The Pokemon Go craze also has some technology experts sending out dire warnings of potential workplace mayhem. According to an article at Multichannel News, the International Association of IT Asset Managers (IAITAM) believes employers must ban the app on any “corporate-owned, business-only” (COBO) phones/tablets or “bring-your-own-device” (BYOD) phones/tablets with direct access to sensitive corporate information and accounts.
“Frankly, the truth is that Pokemon Go is a nightmare for companies that want to keep their email and cloud-based information secure,” IATAM CEO Barbara Rembiesa told Multichannel News.
With that, and given the novelty of the phenomenon and its unique combination of virtual and real-world elements, HR leaders and business line managers clearly run the risk of being unprepared to manage workplace game play as well as resulting legal Pokemon Go potholes, according to Philippe Weiss, Chicago-based lawyer at Seyfarth Shaw.
Weiss, who serves as managing director of Seyfarth Shaw at Work, the firm’s dedicated compliance services and training subsidiary, outlines a few of the larger concerns and emerging risk areas based on the experience of some Seyfarth Shaw at Work clients.
Facing and responding to intruder-players (and Pokemon) on company property
Businesses face security, legal and safety risks from public players unfamiliar with your facilities. Distracted players have found themselves locked into warehouses and cemeteries after hours or trampling near sensitive R&D areas. The possibility of a painful death by Pokemon Go play – and by related lawsuits – is not simply hypothetical: already one agricultural business learned that an intrepid player had nearly fallen down one of the company's unused grain elevators while attempting to capture a screeching Golbat.
Risks due to employee play are equally real
One actuarial client reported that a staff member leaned so far out a window (in an attempt to capture a rarely appearing Pokemon in a park below) that he had to be hauled back in by a maintenance manager who thought he may have been intending to jump.
Moreover, if any employees have been recording any of their Pokemon Go play at the office, they may have created potential privacy violations by catching images of customer data or the like – all on your company-sanctioned equipment.
Players' non-stop use of Smart Phones
Weiss reiterates that if Pokemon Go-addicted employees are using company smartphones, chances are they have already violated (by several orders of magnitude) any applicable "limited personal use" restriction contained in your electronic communications policy.
"Time flies as fast as a Pidgeotto” when playing
Clients have reported that over the last week or so that morning lateness is up over 10% among certain employee groups, and that the length of employee absences for breaks and lunches are noticeably extending – all due to Pokemon Go play.

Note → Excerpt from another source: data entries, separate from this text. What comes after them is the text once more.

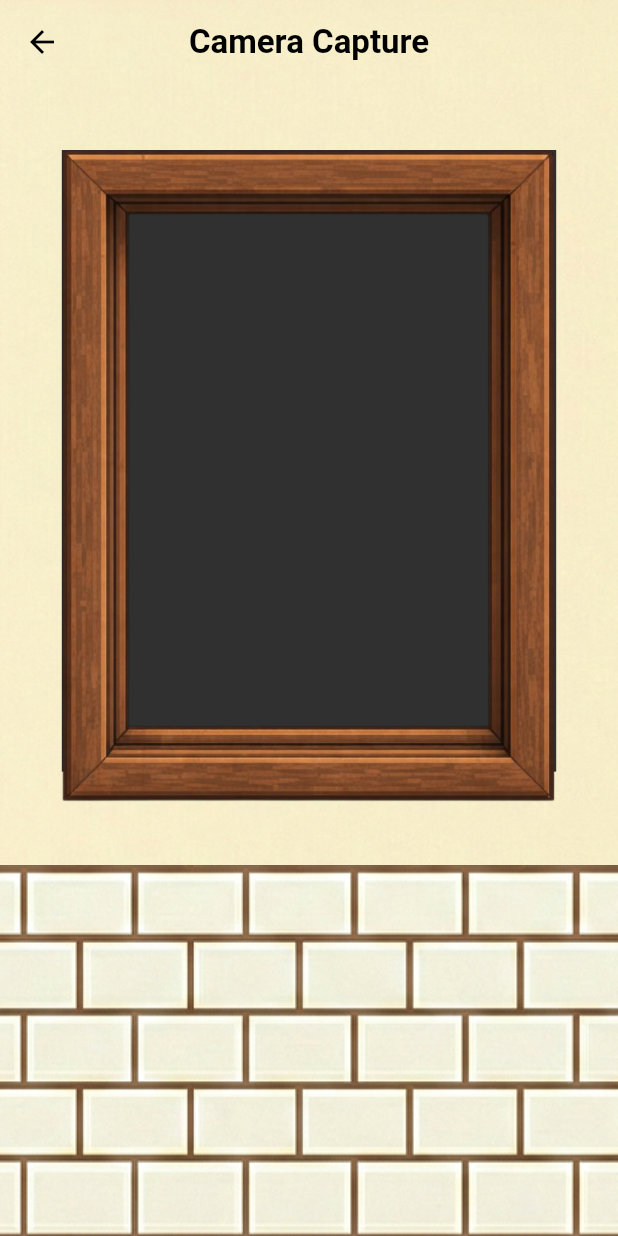
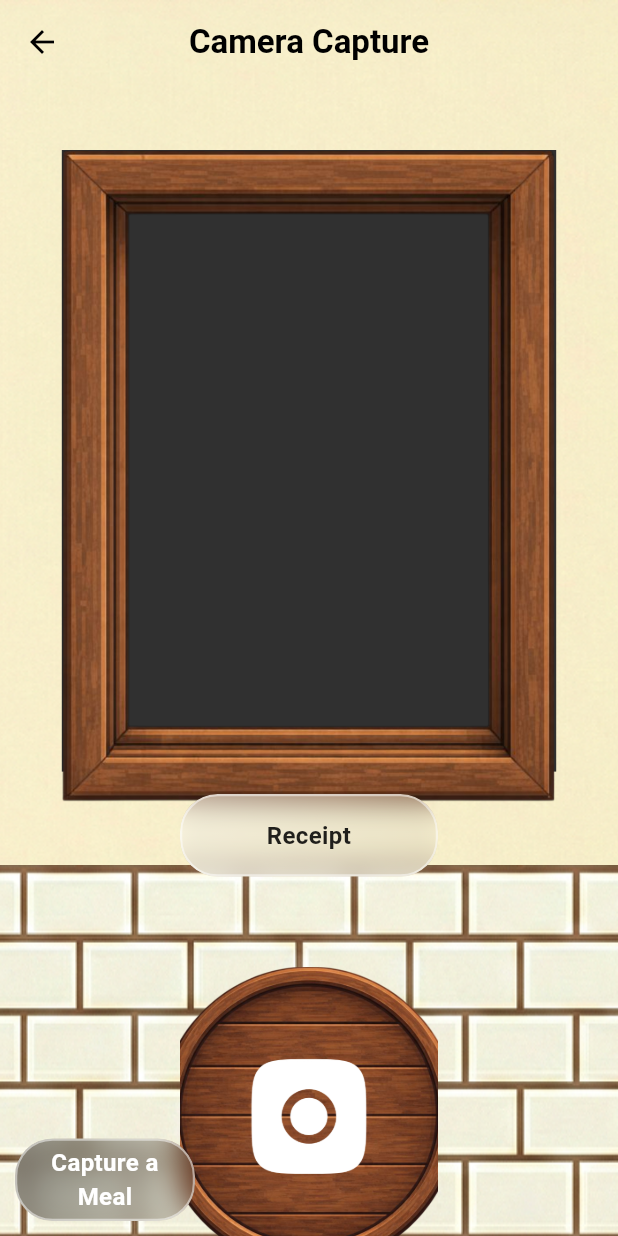
Before and after one commit to DavidLingJH/KitaHack2026, a Flutter app: the CameraCaptureScreen screen opened directly, on a phone screen of 412 x 824 dp. Run offline on Flutter 3.47's test engine with Material 3 defaults, Android fonts, the phone set to English and light mode, and no system bars.

Commit message:
Finished camera capture page

```diff
--- a/lib/GlassButton.dart
+++ b/lib/GlassButton.dart
@@ -52,6 +52,7 @@ class GlassButton extends StatelessWidget {
               child: Center(
                 child: Text(
                   text,
+                  textAlign: TextAlign.center,
                   style: TextStyle(
                     // If the button is white, use black text.
                     // If the button is colored (like Green), use dark green text or white.
--- a/lib/camera.dart
+++ b/lib/camera.dart
@@ -1,4 +1,6 @@
 import 'package:flutter/material.dart';
+import 'package:kitahack_frontend/GlassButton.dart';
+import 'package:kitahack_frontend/homepage.dart';
 
 class CameraCaptureScreen extends StatelessWidget {
   const CameraCaptureScreen({super.key});
@@ -43,7 +45,6 @@ class CameraCaptureScreen extends StatelessWidget {
               ),
             ),
           ),
-          // This widget takes up 70% of the vertical space
           Positioned(
             top: 100,
             left: 0,
@@ -73,6 +74,50 @@ class CameraCaptureScreen extends StatelessWidget {
               ),
             ),
           ),
+          Positioned(
+            // Math: Start 100px down + height of frame (60%) + 20px gap
+            top: 35 + (screenHeight * 0.6),
+            left: 120,
+            right: 120,
+            //ADD A COLUMN HERE
+            child: Column(
+              children: [
+                Center(
+                  child: GlassButton( // Replace with your actual widget class name
+                    text: "Receipt",
+                    onPressed: () {
+                      // Handle tap
+                    },
+                  ),
+                ),
+                SizedBox(height: 60),
+                GestureDetector(
+                  onTap: () {
+                    // Navigate to the new page here
+                    Navigator.push(
+                      context,
+                      MaterialPageRoute(builder: (context) => HomePage()), // Replace NextPage with your actual screen
+                    );
+                  },
+                  child: Image.asset(
+                    'assets/images/camera shutter (1).png',
+                    height: 200,
+                    fit: BoxFit.fitHeight,
+                  ),
+                ),
+              ],
+            )
+          ),
+          Positioned(
+            bottom: 10,
+            left: 10,
+            width: 120,
+            child: GlassButton(
+              text: 'Capture a\nMeal',
+              onPressed: () {  },
+              color: Colors.black,
+            )
+          )
         ],
       ),
     );
```
Also changed, not shown: assets/images/camera shutter (1).png (added), assets/images/camera shutter.png (added).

Employees easily may lose their sense of time once immersed in such a clearly addictive augmented reality game, Weiss explains.
“One media company received complaints after a salesperson started a customer call by saying, ‘Sorry about the delay in getting back to you, I was catching a Caterpie! You know – Pokemon Go comes first!’” Weiss says.
With those risks as context, Weiss also offers some valuable strategies to safely manage Pokémon Go workplace perils:
Prioritize performance over Pokemon: Start watching employees' timeliness and attendance with greater attention than usual in the coming weeks. Also, follow-up on even small delays in work/task completion, while the Pokemon Go craze is still the flavor of the month. Along those lines, Weiss says pay attention to any employees walking around with gazes fixed on their smartphone screens
Train managers to know when and how to safely tell employees "Pokemon Stop!” And be sure to emphasize that managers not set the wrong example themselves, by playing Pokemon Go during work hours, for instance.
Train on Pokemon Go protocols: Give security people and managers simple scripts to use when they encounter any wandering/errant players. The key is to "respectfully reroute” players, quickly and safely, Weiss says.
Patrol possible player pathways (especially if you have outdoor facilities): Regularly check all doors, gates and access ways to unauthorized areas to confirm that they are effectively secure. And do not leave any hazards exposed. You don't want distracted players falling into a floorboard gap followed by a 30- foot drop to the sub-basement.
Use the power of your HR policies: Remind everyone at work about your electronic device policy and ask that smart phones be turned off at all meetings (“Don't cede your power to the Pokemon,” he says).
“The phenomenon is here for now, but Pokémon Go need not mean that performance stops,” Weiss says.